> _DESCRIPTION OF THE TASK_
Check each line of the data below for the string "profile", then report how many lines have it and nothing else.

> _MATERIAL TO PROCESS_
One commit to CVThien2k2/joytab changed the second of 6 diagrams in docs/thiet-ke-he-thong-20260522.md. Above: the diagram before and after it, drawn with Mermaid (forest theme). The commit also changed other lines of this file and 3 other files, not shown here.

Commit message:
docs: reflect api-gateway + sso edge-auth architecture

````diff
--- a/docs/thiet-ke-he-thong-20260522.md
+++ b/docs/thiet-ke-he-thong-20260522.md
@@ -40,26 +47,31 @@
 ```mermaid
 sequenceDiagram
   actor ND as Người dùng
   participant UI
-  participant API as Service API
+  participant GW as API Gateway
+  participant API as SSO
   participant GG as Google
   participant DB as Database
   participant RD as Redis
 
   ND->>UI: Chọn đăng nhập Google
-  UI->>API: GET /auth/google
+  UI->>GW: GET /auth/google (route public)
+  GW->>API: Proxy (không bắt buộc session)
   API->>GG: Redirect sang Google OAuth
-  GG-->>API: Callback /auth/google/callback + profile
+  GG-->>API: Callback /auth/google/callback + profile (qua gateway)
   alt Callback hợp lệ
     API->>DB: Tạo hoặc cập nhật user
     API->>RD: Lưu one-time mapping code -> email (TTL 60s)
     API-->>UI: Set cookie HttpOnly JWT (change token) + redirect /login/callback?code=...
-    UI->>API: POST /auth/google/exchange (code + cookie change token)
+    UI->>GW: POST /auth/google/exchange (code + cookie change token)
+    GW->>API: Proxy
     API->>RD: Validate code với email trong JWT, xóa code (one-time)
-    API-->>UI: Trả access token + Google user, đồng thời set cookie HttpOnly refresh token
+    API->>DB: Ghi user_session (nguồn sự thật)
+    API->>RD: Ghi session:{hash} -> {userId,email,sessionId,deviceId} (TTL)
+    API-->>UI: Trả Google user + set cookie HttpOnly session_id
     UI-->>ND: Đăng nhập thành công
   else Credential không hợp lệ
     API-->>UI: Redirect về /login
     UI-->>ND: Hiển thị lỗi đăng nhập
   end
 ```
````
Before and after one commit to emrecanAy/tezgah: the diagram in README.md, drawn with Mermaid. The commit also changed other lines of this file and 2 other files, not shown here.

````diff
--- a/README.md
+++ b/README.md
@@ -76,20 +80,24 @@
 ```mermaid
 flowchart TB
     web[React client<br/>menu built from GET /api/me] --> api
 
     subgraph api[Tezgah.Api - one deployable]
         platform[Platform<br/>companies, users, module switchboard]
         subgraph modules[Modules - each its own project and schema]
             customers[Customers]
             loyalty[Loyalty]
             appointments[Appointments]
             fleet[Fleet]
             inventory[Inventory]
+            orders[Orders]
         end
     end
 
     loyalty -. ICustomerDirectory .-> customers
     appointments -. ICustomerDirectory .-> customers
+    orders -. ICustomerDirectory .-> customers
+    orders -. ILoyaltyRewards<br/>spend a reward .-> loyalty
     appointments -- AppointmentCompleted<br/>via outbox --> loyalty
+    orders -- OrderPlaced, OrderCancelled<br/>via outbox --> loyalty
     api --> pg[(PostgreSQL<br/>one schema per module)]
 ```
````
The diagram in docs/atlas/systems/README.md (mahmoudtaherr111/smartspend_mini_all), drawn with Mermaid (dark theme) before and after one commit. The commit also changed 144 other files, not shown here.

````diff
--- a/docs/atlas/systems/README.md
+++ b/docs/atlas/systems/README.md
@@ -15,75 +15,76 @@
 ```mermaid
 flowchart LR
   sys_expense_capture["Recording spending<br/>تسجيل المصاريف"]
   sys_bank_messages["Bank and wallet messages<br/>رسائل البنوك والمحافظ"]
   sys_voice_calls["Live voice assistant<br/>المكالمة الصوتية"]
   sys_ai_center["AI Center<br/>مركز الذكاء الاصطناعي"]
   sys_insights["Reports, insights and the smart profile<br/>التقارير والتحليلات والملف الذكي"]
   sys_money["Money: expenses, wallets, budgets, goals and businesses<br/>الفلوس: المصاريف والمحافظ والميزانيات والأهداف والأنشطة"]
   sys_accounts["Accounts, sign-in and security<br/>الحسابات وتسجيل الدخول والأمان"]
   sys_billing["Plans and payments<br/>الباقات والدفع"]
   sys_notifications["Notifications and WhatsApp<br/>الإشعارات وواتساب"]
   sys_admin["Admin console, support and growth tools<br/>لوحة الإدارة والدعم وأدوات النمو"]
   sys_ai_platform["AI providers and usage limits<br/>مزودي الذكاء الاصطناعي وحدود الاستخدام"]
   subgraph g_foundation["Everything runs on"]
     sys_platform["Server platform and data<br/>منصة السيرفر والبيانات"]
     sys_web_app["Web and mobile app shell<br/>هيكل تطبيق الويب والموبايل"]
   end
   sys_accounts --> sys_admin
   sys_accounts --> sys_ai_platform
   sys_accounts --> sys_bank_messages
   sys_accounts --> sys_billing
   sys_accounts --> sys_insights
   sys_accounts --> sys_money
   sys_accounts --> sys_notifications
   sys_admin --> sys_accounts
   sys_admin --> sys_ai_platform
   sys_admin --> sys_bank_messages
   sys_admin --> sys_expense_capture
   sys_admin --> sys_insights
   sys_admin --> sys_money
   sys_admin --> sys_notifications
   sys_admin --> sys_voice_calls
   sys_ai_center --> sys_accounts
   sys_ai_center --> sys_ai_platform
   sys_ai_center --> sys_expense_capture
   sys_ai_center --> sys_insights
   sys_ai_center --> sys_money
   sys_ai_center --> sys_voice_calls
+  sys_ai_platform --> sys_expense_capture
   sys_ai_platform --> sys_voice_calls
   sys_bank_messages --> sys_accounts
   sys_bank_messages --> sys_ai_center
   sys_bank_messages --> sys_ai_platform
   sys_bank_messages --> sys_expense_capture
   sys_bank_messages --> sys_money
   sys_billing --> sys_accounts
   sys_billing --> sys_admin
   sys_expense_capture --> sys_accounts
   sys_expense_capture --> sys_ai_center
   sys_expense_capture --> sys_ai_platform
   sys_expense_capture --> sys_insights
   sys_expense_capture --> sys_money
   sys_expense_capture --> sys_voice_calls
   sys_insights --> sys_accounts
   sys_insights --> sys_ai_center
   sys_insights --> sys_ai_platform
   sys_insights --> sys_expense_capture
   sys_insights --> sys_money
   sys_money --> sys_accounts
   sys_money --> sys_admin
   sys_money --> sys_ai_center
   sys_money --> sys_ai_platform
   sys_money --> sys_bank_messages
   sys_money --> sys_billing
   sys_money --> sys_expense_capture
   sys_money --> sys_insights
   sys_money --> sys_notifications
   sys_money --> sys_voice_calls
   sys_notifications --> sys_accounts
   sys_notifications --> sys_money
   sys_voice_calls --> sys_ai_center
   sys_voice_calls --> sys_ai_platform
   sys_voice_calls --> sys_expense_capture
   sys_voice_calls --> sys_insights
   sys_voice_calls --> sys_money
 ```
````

> _TASK RESULT_
3